Jul 29, 2009

I'm batting for Lashes (and baseball-batting Erasure)

Despite my recent nigglings at this year's Mercury Music Prize, I still feel the need to tip a winner.

Last year, my bet for Burial got given a hefty Elbow, although my Klaxons tip in 2007 came wonderfully true.

So here's who I'm putting a dime on this year. Bat For Lashes sounds like Suzanne Vega riding a pretty horse which has the face of Kate Bush. This alone is enough to win the Mercury.

BFL's music is indebted to the 80s, but not in as a denim-tearingly obvious way as La Bloody Roux. Who, incidentally, needs to give her keyboards back to Erasure so when I break into their studio, I have something to pummel them with.

Seriously. Vince and Andy should have given up existing 22 years ago, when they were still truly different and interesting.

La Bloody Roux, for that matter, should also have stopped existing 22 years ago. And she's only 21. When Mr La Roux and Mrs La Roux got jiggy in their south London bedsit in order to create a musically and mentally deranged Alison Moyet, someone should have thrown a great big bucket of cold water over them. Then recorded the startled screams. And sold that recording 22 years later on the basis of, yes, this still sounds better than anything that little dampened La Roux sperm would ever have created in its lifetime.

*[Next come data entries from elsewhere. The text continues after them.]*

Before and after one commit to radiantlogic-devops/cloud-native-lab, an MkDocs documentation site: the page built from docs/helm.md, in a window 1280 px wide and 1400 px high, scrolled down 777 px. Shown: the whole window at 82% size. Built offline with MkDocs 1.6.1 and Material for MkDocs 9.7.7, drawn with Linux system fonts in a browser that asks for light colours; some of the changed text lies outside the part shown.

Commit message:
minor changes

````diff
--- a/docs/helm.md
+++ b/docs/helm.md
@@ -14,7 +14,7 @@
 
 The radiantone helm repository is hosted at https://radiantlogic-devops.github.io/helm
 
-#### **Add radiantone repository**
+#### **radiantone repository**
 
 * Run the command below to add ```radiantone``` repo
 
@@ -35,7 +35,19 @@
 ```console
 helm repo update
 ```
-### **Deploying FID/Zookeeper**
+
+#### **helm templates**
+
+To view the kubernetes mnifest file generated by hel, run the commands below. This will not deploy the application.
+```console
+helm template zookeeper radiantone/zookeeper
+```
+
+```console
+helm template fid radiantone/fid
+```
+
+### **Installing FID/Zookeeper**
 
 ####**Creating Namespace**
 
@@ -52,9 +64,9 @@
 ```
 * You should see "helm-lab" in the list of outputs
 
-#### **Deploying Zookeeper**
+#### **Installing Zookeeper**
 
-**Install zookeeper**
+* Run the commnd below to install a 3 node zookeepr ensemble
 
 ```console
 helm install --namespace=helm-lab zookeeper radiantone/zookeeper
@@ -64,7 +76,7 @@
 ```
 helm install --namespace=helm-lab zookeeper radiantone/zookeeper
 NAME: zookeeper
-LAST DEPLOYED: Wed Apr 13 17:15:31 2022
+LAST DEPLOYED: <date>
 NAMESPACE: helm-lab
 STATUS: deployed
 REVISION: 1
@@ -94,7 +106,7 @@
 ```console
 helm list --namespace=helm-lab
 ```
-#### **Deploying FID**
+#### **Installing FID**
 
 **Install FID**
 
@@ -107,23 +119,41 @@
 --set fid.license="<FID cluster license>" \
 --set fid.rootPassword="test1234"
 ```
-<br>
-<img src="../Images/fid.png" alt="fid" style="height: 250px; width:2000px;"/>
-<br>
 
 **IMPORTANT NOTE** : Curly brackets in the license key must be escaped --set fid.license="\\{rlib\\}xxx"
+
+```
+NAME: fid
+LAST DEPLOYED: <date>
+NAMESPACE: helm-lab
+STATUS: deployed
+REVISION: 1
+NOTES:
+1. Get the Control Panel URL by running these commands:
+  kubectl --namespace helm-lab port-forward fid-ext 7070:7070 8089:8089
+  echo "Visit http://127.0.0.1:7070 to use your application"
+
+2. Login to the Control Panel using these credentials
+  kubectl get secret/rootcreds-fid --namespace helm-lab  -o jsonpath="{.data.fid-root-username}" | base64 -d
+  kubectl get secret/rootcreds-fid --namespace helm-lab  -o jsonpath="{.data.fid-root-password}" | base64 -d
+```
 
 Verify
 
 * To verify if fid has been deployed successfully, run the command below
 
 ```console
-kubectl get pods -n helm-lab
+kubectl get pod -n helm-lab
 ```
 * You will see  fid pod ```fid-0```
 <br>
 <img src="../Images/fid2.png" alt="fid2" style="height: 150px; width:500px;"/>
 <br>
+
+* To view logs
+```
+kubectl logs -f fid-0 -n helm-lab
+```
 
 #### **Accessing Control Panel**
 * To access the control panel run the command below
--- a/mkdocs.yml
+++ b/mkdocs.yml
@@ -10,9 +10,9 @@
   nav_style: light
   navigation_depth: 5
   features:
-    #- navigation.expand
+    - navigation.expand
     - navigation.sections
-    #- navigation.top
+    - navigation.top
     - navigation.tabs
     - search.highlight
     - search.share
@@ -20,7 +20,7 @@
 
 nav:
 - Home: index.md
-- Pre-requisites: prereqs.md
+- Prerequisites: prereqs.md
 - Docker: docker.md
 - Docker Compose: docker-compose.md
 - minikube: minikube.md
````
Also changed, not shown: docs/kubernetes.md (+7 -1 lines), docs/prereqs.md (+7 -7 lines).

Where was I?...

I suspect Kasabian will be the favourite, although the Mercury's been quite blokey for the last few years and they probably need to tick the chick box in '09. Very cynical I know, but you don't come to this blog because it reads like Hello!, do you?

She deserves it more than the others, though. Who do you tip for the Mercury?

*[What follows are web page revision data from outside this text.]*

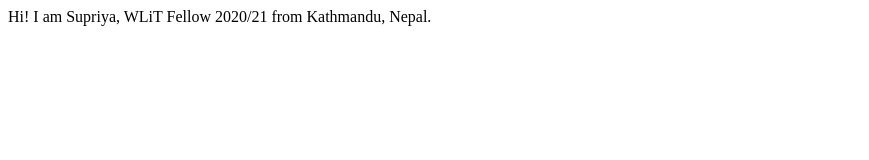
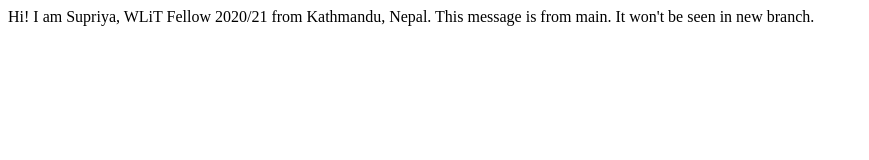
Before and after one commit to Supriya090/WLiT-Butwal, a plain HTML site: page index.html in a window 1280 px wide. Shown: the whole page, without its empty margins (0-869 px from the left). Drawn offline with Linux system fonts and the light colour scheme.

Commit message:
second statement in main branch added

```diff
--- a/index.html
+++ b/index.html
@@ -6,6 +6,7 @@
     <title>Day 1 - GIT Testing</title>
   </head>
   <body>
-    Hi! I am Supriya, WLiT Fellow 2020/21 from Kathmandu, Nepal.
+    Hi! I am Supriya, WLiT Fellow 2020/21 from Kathmandu, Nepal. This message is
+    from main. It won't be seen in new branch.
   </body>
 </html>
```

Phill said...

Yes finally a voice I can agree with La Roux MY ARSE! Also little boots meet my big boots! I'm gettin fed up with this 80's obsession I was brought up believing it was the decade of the devil and haven't really changed my mind.

Isaac Ashe said...

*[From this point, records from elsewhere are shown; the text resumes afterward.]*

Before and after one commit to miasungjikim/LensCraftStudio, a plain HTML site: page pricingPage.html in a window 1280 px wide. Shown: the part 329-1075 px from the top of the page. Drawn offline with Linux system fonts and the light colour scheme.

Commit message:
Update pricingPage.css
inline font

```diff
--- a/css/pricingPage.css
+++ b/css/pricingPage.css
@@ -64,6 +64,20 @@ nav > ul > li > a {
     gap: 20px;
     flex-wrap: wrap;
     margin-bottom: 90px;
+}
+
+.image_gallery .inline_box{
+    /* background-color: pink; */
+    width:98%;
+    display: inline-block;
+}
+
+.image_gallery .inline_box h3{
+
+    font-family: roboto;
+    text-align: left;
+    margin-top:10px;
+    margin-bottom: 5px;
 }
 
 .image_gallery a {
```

I would actually like Kasabian to win it - of all these albums it's the one I've enjoyed the most.
The Invisible's LP is good too.
I must say Kasabian's only my favourite so far though - I'm yet to sample Led Bib or Sweet Billy Pilgrim in full.
Though moan and gripe, loads of my favourites were overlooked blah sniffle plop.

Fat Roland said...

Phill - Nothing good at all came from the 80s. Not a single thing. Apart from some good things, but apart from them, there was NOTHING.

Isaac - I caught Kasabian the other month and, yes, they were very good. But I stand by my 'tick the chick box' prediction!

steve said...

Oh no, the 80's were a marvelous time - New Order, Depeche Mode, Tears for Fears, Clan of Xymox, Cybotron (and electro in general), Derrick May (techno), Kraftwerk (Computer World), Human League, early Ministry, The Revolting Cocks, Front 242, Duran Duran, The Clash, Echo & the Bunnymen, Talk Talk, Skinny Puppy, Madness, The Specials, Gary Clail and On U Soundsystem, The Cure, The Beastie Boys, Wax Trax! records, Nettwerk recordings- to name a few - the list goes on and on! Need I school you on why the music we love today and from the nineties is largely indebted to the sounds from the eighties? Look at the list of influences name-dropped by all the artists on the first AI compilation for starters. :)

As for Bat for Lashes, I was reminded of the last M83 lp a bit, which is a good thing. I hate to admit it, but they sounded pretty good, at least from what I heard so far. I don't know why I hate to admit that.

Fat Roland said...

Steve - Apart from *those* good things, and The Shamen, S'Express, yes and even Orbital, NOTHING GOOD CAME FROM THE 80S!

My argument seems to be chafing around the edges slightly.

steve said...

Haha, I guess it can be a matter of opinion. For example, if you look past the goofy hair and makeup of bands like Duran Duran, and listen to the synths fro Nick Rhodes (who credits Kraftwerk as a major influence), one can appreciate them more. BUt that could be a whole other topic.

I just think the 80's get a bad rap, usually from the classic rock types who think it was all crap, but when you have groups like Devo, the Jesus and Mary Chain, and Pet Shop Boys, who pretty much set out to destroy the classic rock aesthetic, it's understandable.

I guess I think the 80's should get more credit than it's given.